How long it takes for someone to freeze to death depends on conditions and the type of exposure, but death can occur in under an hour if conditions are dangerous enough. It can happen even more quickly in a situation such as falling through ice into freezing water.

The elderly and infants are especially vulnerable to hypothermia, according to CBS News' Dr. Tara Narula.

How to protect against frostbite

Another risk in the cold weather is frostbite — when a person's skin freezes. In this extreme cold, exposed skin can be damaged in a matter of minutes.

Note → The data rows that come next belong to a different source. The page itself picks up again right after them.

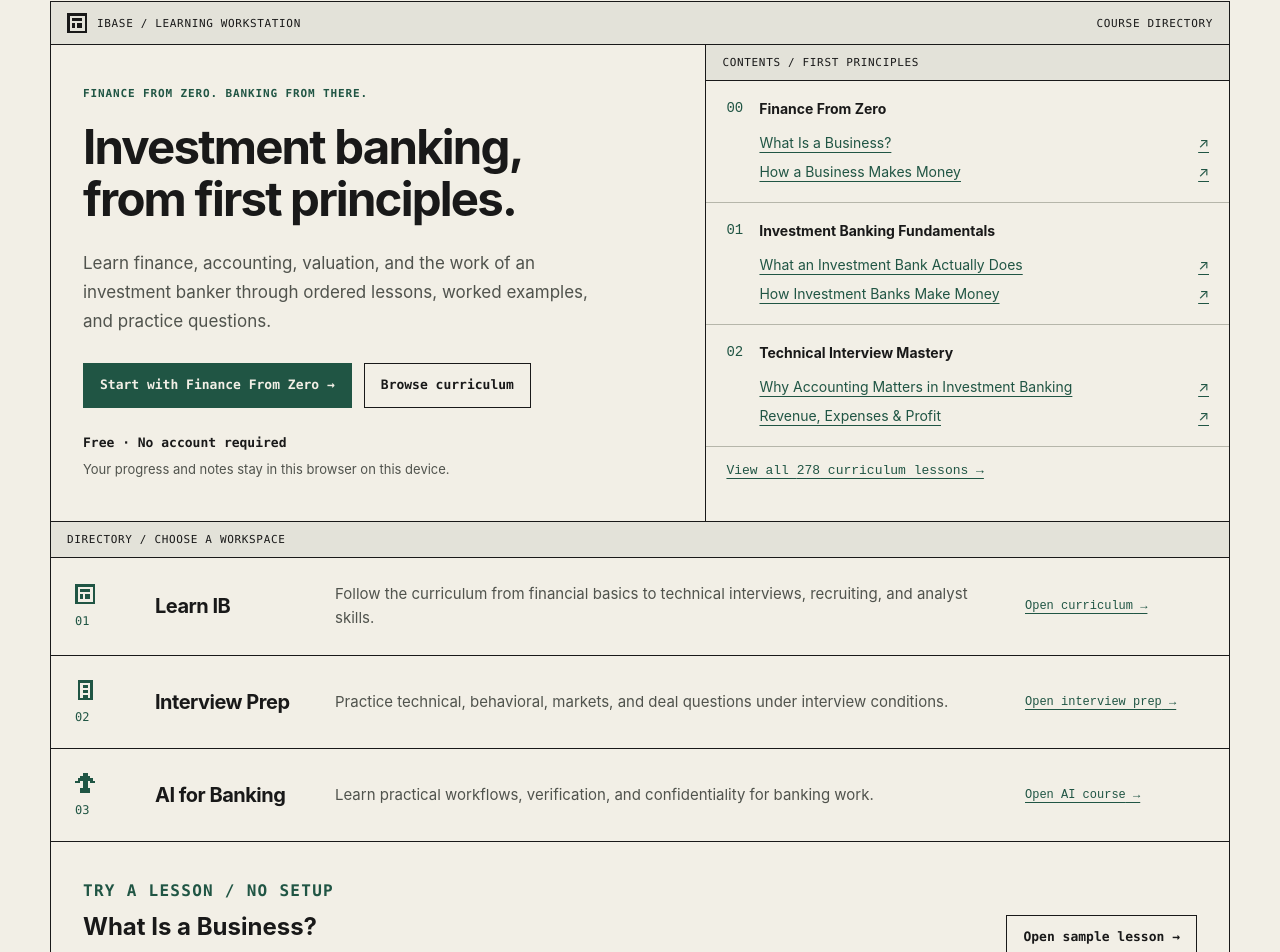
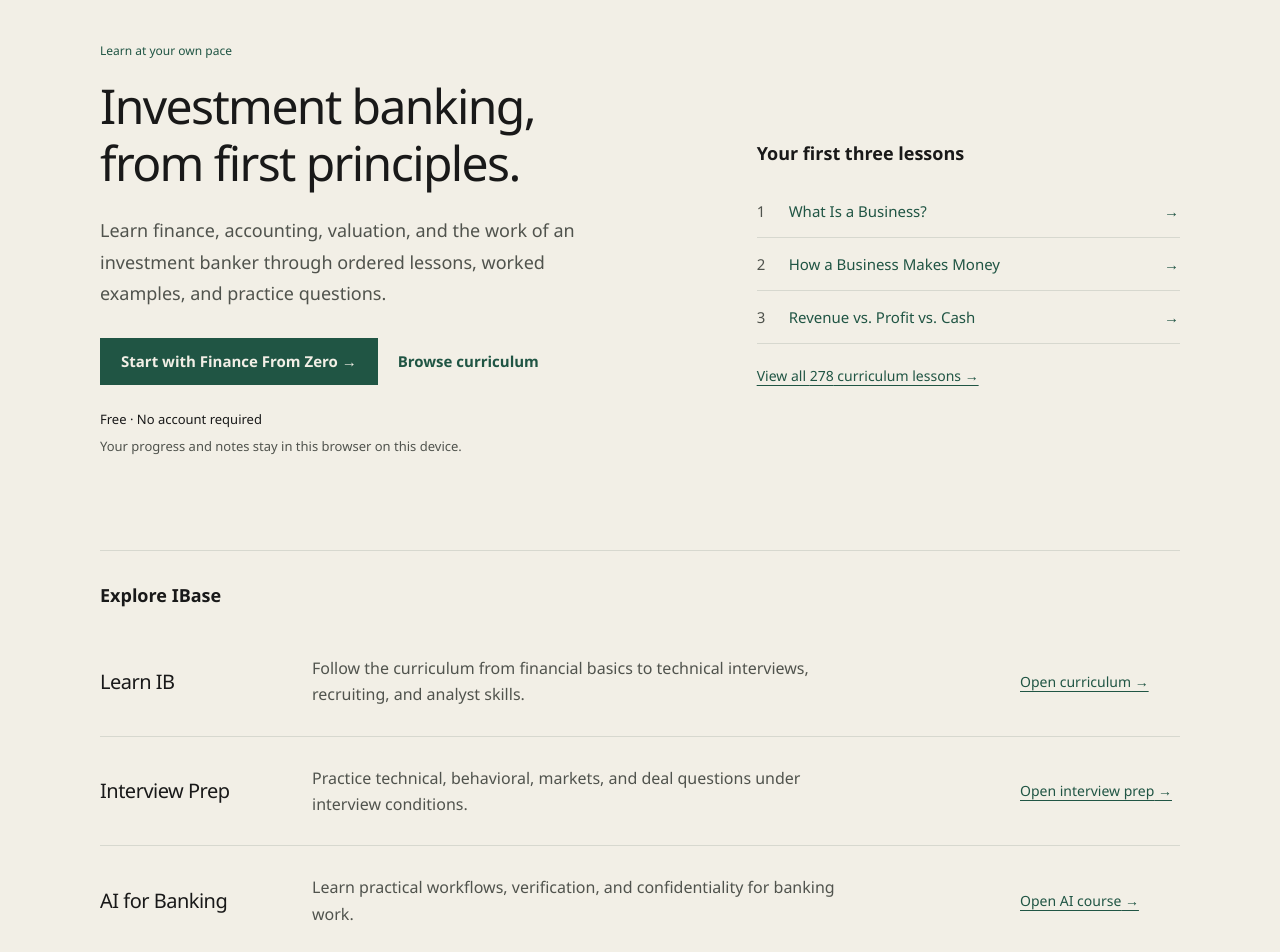
Before and after one commit to Trackifer-student/ibase, a React (Vite) app: page / in a window 1280 px wide. Shown: the part 99-1051 px from the top of the page. Built offline with nearby package versions, Linux system fonts and the light colour scheme.

Commit message:
Simplify homepage choices and prioritize returning learners

```diff
--- a/src/App.jsx
+++ b/src/App.jsx
@@ -15,8 +15,8 @@ import SiteFooter from './components/SiteFooter'
 import LegalPage from './components/LegalPage'
 import NotFound from './components/NotFound'
 import StudyDialog from './components/StudyDialog'
-import PixelIcon from './components/PixelIcon'
 import './App.css'
+import './calm.css'
 
 function RichText({ children, onConcept }) {
   if (typeof children !== 'string') {
@@ -2480,7 +2480,7 @@ function App() {
           </p>
 
           <h1>
-            Curriculum index.
+            Your learning path.
           </h1>
 
           <p className="page-intro">
@@ -2546,9 +2546,9 @@ function App() {
             {!matchingEntries.length && <p>Try another lesson title or clear your search to browse all modules.</p>}
           </section> : <div className="curriculum-index">
             {tracks.map(track => <section key={track.id}>
-              <div className="index-heading"><span className="module-code">TRACK {track.number}</span>
-                <h2>{track.title}</h2><button onClick={() => openTrack(track)}>Track & exam →</button></div>
-              <div className="index-columns" aria-hidden="true"><span>CODE</span><span>MODULE</span><span>COMPLETED</span><span>ACTION</span></div>
+              <div className="index-heading"><span className="module-code">Track {track.number}</span>
+                <h2>{track.title}</h2><button onClick={() => openTrack(track)}>View track →</button></div>
+              <div className="index-columns" aria-hidden="true"><span>Code</span><span>Module</span><span>Progress</span><span></span></div>
               {track.modules.map(module => {
                 const done = module.lessons.filter(lesson => completedLessons.includes(lesson.id)).length
                 return <div className="index-row" key={module.id}>
@@ -2697,10 +2697,9 @@ function App() {
       />
 
       <section className="workstation-home">
-        <div className="window-heading"><span><PixelIcon kind="ledger" /> IBASE / LEARNING WORKSTATION</span><span>COURSE DIRECTORY</span></div>
-        <div className="home-opening">
+        {!(completedCurriculumCount > 0 || xp > 0 || needsReview.length > 0) && <div className="home-opening">
           <div className="home-introduction">
-            <p className="eyebrow">FINANCE FROM ZERO. BANKING FROM THERE.</p>
+            <p className="eyebrow">Learn at your own pace</p>
             <h1>Investment banking,<br />from first principles.</h1>
             <p className="subtitle">Learn finance, accounting, valuation, and the work of an investment banker through ordered lessons, worked examples, and practice questions.</p>
             <div className="home-actions">
@@ -2711,21 +2710,21 @@ function App() {
             <p className="local-note">Your progress and notes stay in this browser on this device.</p>
           </div>
           <aside className="curriculum-preview" aria-label="Curriculum preview">
-            <div className="panel-heading">CONTENTS / FIRST PRINCIPLES</div>
-            {tracks.slice(0, 3).map(track => <div className="preview-track" key={track.id}>
-              <p><span>{track.number}</span><strong>{track.title}</strong></p>
-              {track.modules[0].lessons.slice(0, 2).map(lesson => <a href={`/lesson/${lesson.id}`} key={lesson.id}
-                onClick={event => followLink(event, () => { startEntry({ track, module: track.modules[0], lesson }) })}>{lesson.title} <span aria-hidden="true">↗</span></a>)}
+            <h2 className="panel-heading">Your first three lessons</h2>
+            {lessonEntries.slice(0, 3).map((entry, index) => <div className="preview-track" key={entry.lesson.id}>
+              <a href={`/lesson/${entry.lesson.id}`} onClick={event => followLink(event, () => startEntry(entry))}>
+                <span className="lesson-order">{index + 1}</span>{entry.lesson.title}<span aria-hidden="true">→</span>
+              </a>
             </div>)}
             <a className="preview-all" href="/learn" onClick={event => followLink(event, () => { openLearn() })}>View all {lessonEntries.length} curriculum lessons →</a>
           </aside>
-        </div>
+        </div>}
         {(completedCurriculumCount > 0 || xp > 0 || needsReview.length > 0) && (
           <section className="returning-dashboard" aria-label="Your learning dashboard">
-            <div className="panel-heading">YOUR WORKSTATION / RETURNING LEARNER</div>
+            <h1 className="returning-title">Welcome back.</h1>
             <div className="returning-dashboard-grid">
               <div>
-                <span className="dashboard-label">PROGRESS</span>
+                <span className="dashboard-label">Progress</span>
                 <strong>{completedCurriculumCount} / {curriculumLessonIds.length}</strong>
                 <p>curriculum lessons complete</p>
               </div>
@@ -2735,7 +2734,7 @@ function App() {
                 <p>earned on this device</p>
               </div>
               <div>
-                <span className="dashboard-label">REVIEW</span>
+                <span className="dashboard-label">Review</span>
                 <strong>{needsReview.length}</strong>
                 <p>{needsReview.length === 1 ? 'concept needs attention' : 'concepts need attention'}</p>
               </div>
@@ -2758,18 +2757,14 @@ function App() {
           </section>
         )}
         <section className="area-directory" aria-label="Learning areas">
-          <div className="panel-heading">DIRECTORY / CHOOSE A WORKSPACE</div>
+          <h2 className="panel-heading">Explore IBase</h2>
           {[['ledger', '01', 'Learn IB', 'Follow the curriculum from financial basics to technical interviews, recruiting, and analyst skills.', '/learn', openLearn, 'Open curriculum'],
             ['practice', '02', 'Interview Prep', 'Practice technical, behavioral, markets, and deal questions under interview conditions.', '/interview', openInterview, 'Open interview prep'],
-            ['tools', '03', 'AI for Banking', 'Learn practical workflows, verification, and confidentiality for banking work.', '/ai', openAI, 'Open AI course']].map(([icon, code, title, body, href, action, label]) =>
-              <div className="directory-row" key={code}><span className="directory-code"><PixelIcon kind={icon} />{code}</span>
+            ['tools', '03', 'AI for Banking', 'Learn practical workflows, verification, and confidentiality for banking work.', '/ai', openAI, 'Open AI course']].map(([, code, title, body, href, action, label]) =>
+              <div className="directory-row" key={code}>
                 <h2>{title}</h2><p>{body}</p><a href={href} onClick={event => followLink(event, () => { action() })}>{label} →</a></div>)}
         </section>
-        <section className="sample-lesson">
-          <div><p className="eyebrow">TRY A LESSON / NO SETUP</p><h2>{lessonEntries[0].lesson.title}</h2>
-            <p>{lessonEntries[0].lesson.summary}</p><small>Read the explanation, work through the example, and check your understanding.</small></div>
-          <a className="secondary-button" href={`/lesson/${lessonEntries[0].lesson.id}`} onClick={event => followLink(event, () => { startEntry(lessonEntries[0]) })}>Open sample lesson →</a>
-        </section>
+
       </section>
 
       {renderFooter()}
```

"This can affect the nose, the chin, the ears, the fingers or the toes. And so you want to keep those covered," Narula advised on "CBS This Morning" last week. She noted mittens may keep your hands warmer than gloves, and she warned, "If you start to notice that you're having numbness or tingling or burning, you want to seek help for that immediately."

Rewarm the skin with warm — not hot — water once you get inside, or use body heat like holding your hands under the armpits. Don't hold freezing limbs over radiators to avoid burning yourself.

The CDC also recommends wearing appropriate outdoor clothing to help you stay safe in the extremely cold weather: a tightly woven, preferably wind-resistant coat or jacket; inner layers of light, warm clothing; mittens, hats, scarves, and waterproof boots.

Avoid traveling when the weather service has issued advisories, and if you have to go out, take a buddy and an emergency kit and always carry a charged cellphone. The CDC also recommends keeping your car's gas tank full to avoid ice in the tank and fuel lines. You don't want to get stranded in this weather.

View CBS News In
CBS News App Open
Chrome Safari Continue
Be the first to know
Get browser notifications for breaking news, live events, and exclusive reporting.